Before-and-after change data

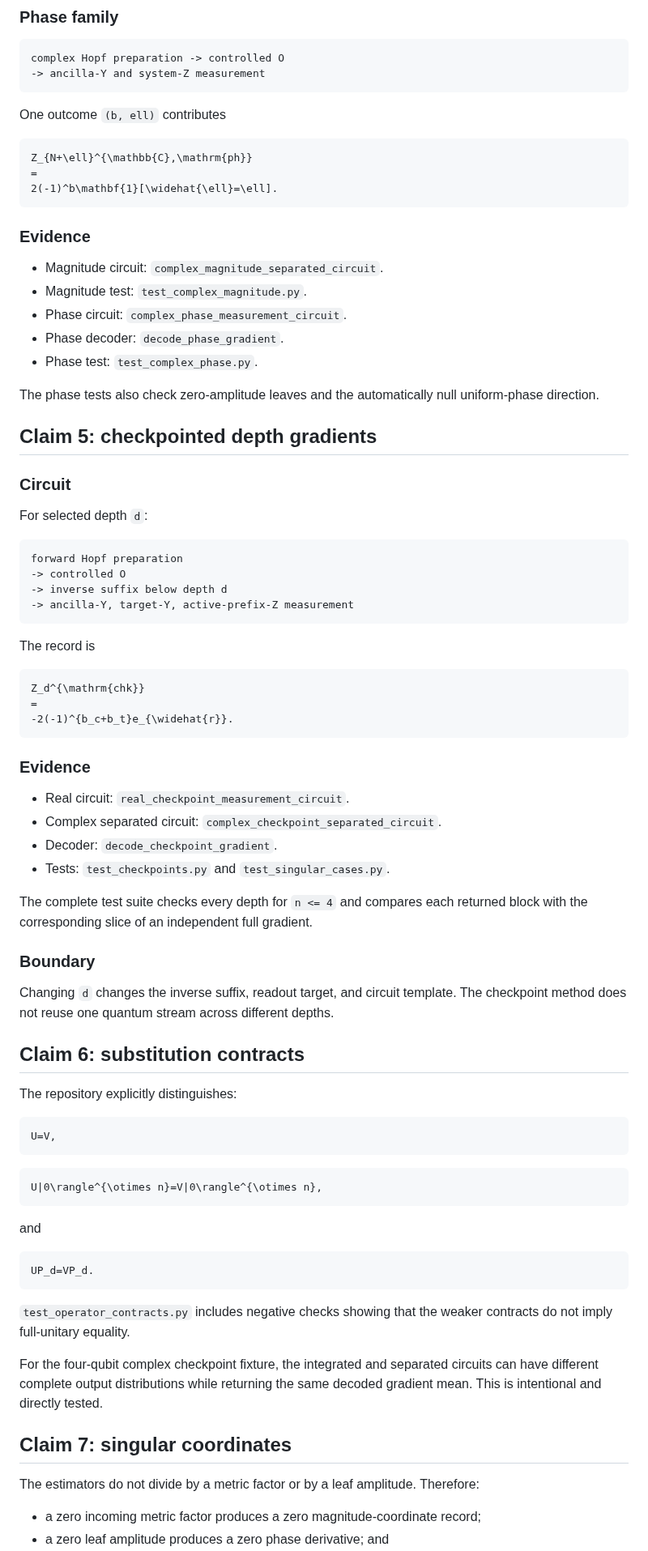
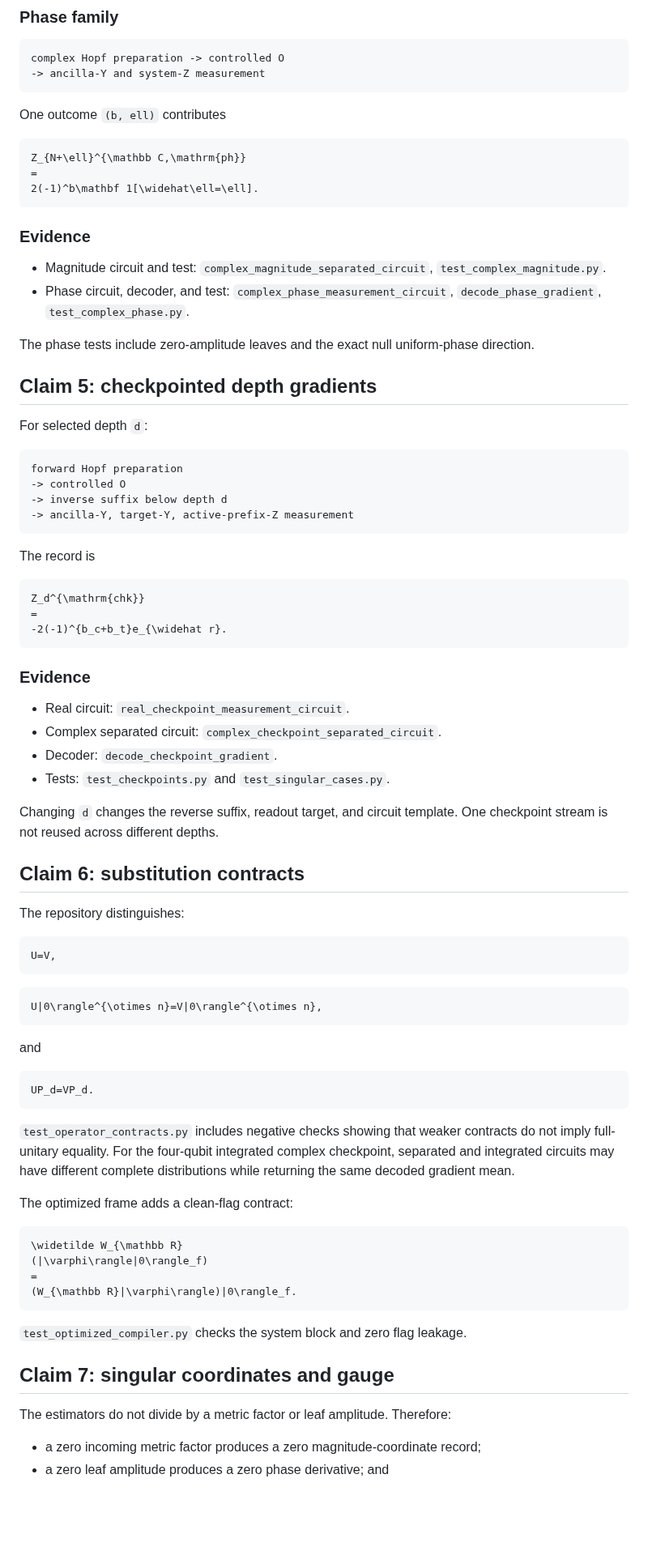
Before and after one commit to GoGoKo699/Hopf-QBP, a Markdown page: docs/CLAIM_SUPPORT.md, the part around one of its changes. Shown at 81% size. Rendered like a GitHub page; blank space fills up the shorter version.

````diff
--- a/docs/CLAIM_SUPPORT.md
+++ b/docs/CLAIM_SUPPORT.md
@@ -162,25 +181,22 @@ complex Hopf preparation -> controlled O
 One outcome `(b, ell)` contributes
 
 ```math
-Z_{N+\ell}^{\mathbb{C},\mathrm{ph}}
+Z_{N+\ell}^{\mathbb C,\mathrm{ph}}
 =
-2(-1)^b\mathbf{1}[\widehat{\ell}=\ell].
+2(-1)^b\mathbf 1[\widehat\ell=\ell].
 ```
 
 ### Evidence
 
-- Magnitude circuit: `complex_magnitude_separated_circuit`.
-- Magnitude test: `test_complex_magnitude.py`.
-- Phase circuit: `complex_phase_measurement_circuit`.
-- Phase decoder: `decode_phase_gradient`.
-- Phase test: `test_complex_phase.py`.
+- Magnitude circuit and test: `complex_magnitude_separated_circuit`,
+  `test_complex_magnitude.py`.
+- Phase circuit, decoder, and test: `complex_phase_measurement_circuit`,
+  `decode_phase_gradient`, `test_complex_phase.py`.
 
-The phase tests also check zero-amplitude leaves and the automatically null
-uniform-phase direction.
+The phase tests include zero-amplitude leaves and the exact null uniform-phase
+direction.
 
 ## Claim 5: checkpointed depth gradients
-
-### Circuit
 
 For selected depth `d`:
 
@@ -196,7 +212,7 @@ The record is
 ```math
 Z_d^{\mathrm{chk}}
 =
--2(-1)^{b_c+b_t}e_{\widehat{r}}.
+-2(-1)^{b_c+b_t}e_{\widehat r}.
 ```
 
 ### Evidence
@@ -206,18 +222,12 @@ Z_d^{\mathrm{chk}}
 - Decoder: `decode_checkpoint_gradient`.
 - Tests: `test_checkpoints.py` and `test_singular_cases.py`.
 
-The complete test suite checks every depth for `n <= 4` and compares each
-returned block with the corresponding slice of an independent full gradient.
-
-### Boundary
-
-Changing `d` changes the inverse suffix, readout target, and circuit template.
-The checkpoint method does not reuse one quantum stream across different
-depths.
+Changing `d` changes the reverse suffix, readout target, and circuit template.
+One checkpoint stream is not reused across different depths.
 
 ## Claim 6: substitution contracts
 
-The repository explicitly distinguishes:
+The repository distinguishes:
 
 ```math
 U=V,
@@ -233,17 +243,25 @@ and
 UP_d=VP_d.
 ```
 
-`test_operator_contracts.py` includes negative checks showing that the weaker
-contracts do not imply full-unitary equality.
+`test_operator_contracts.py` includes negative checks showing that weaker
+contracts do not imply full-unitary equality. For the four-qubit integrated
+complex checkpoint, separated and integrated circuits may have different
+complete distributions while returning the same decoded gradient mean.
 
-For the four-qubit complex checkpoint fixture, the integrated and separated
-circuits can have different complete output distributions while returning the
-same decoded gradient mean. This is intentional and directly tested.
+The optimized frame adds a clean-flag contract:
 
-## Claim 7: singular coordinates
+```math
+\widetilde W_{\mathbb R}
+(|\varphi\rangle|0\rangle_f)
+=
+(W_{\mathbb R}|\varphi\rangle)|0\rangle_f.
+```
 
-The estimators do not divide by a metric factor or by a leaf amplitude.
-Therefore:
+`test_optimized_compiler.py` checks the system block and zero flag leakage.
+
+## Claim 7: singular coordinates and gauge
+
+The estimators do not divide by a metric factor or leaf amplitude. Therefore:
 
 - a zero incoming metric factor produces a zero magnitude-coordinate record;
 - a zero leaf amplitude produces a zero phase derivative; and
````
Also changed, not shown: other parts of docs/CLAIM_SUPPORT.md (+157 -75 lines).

PROBLEM TO WORK ON: Hand back the records above exactly as they are, pictures excluded.

EXERCISE OUTPUT:
Before and after one commit to GoGoKo699/Hopf-QBP, a Markdown page: docs/CLAIM_SUPPORT.md, the part around one of its changes. Shown at 81% size. Rendered like a GitHub page; blank space fills up the shorter version.

````diff
--- a/docs/CLAIM_SUPPORT.md
+++ b/docs/CLAIM_SUPPORT.md
@@ -162,25 +181,22 @@ complex Hopf preparation -> controlled O
 One outcome `(b, ell)` contributes
 
 ```math
-Z_{N+\ell}^{\mathbb{C},\mathrm{ph}}
+Z_{N+\ell}^{\mathbb C,\mathrm{ph}}
 =
-2(-1)^b\mathbf{1}[\widehat{\ell}=\ell].
+2(-1)^b\mathbf 1[\widehat\ell=\ell].
 ```
 
 ### Evidence
 
-- Magnitude circuit: `complex_magnitude_separated_circuit`.
-- Magnitude test: `test_complex_magnitude.py`.
-- Phase circuit: `complex_phase_measurement_circuit`.
-- Phase decoder: `decode_phase_gradient`.
-- Phase test: `test_complex_phase.py`.
+- Magnitude circuit and test: `complex_magnitude_separated_circuit`,
+  `test_complex_magnitude.py`.
+- Phase circuit, decoder, and test: `complex_phase_measurement_circuit`,
+  `decode_phase_gradient`, `test_complex_phase.py`.
 
-The phase tests also check zero-amplitude leaves and the automatically null
-uniform-phase direction.
+The phase tests include zero-amplitude leaves and the exact null uniform-phase
+direction.
 
 ## Claim 5: checkpointed depth gradients
-
-### Circuit
 
 For selected depth `d`:
 
@@ -196,7 +212,7 @@ The record is
 ```math
 Z_d^{\mathrm{chk}}
 =
--2(-1)^{b_c+b_t}e_{\widehat{r}}.
+-2(-1)^{b_c+b_t}e_{\widehat r}.
 ```
 
 ### Evidence
@@ -206,18 +222,12 @@ Z_d^{\mathrm{chk}}
 - Decoder: `decode_checkpoint_gradient`.
 - Tests: `test_checkpoints.py` and `test_singular_cases.py`.
 
-The complete test suite checks every depth for `n <= 4` and compares each
-returned block with the corresponding slice of an independent full gradient.
-
-### Boundary
-
-Changing `d` changes the inverse suffix, readout target, and circuit template.
-The checkpoint method does not reuse one quantum stream across different
-depths.
+Changing `d` changes the reverse suffix, readout target, and circuit template.
+One checkpoint stream is not reused across different depths.
 
 ## Claim 6: substitution contracts
 
-The repository explicitly distinguishes:
+The repository distinguishes:
 
 ```math
 U=V,
@@ -233,17 +243,25 @@ and
 UP_d=VP_d.
 ```
 
-`test_operator_contracts.py` includes negative checks showing that the weaker
-contracts do not imply full-unitary equality.
+`test_operator_contracts.py` includes negative checks showing that weaker
+contracts do not imply full-unitary equality. For the four-qubit integrated
+complex checkpoint, separated and integrated circuits may have different
+complete distributions while returning the same decoded gradient mean.
 
-For the four-qubit complex checkpoint fixture, the integrated and separated
-circuits can have different complete output distributions while returning the
-same decoded gradient mean. This is intentional and directly tested.
+The optimized frame adds a clean-flag contract:
 
-## Claim 7: singular coordinates
+```math
+\widetilde W_{\mathbb R}
+(|\varphi\rangle|0\rangle_f)
+=
+(W_{\mathbb R}|\varphi\rangle)|0\rangle_f.
+```
 
-The estimators do not divide by a metric factor or by a leaf amplitude.
-Therefore:
+`test_optimized_compiler.py` checks the system block and zero flag leakage.
+
+## Claim 7: singular coordinates and gauge
+
+The estimators do not divide by a metric factor or leaf amplitude. Therefore:
 
 - a zero incoming metric factor produces a zero magnitude-coordinate record;
 - a zero leaf amplitude produces a zero phase derivative; and
````
Also changed, not shown: other parts of docs/CLAIM_SUPPORT.md (+157 -75 lines).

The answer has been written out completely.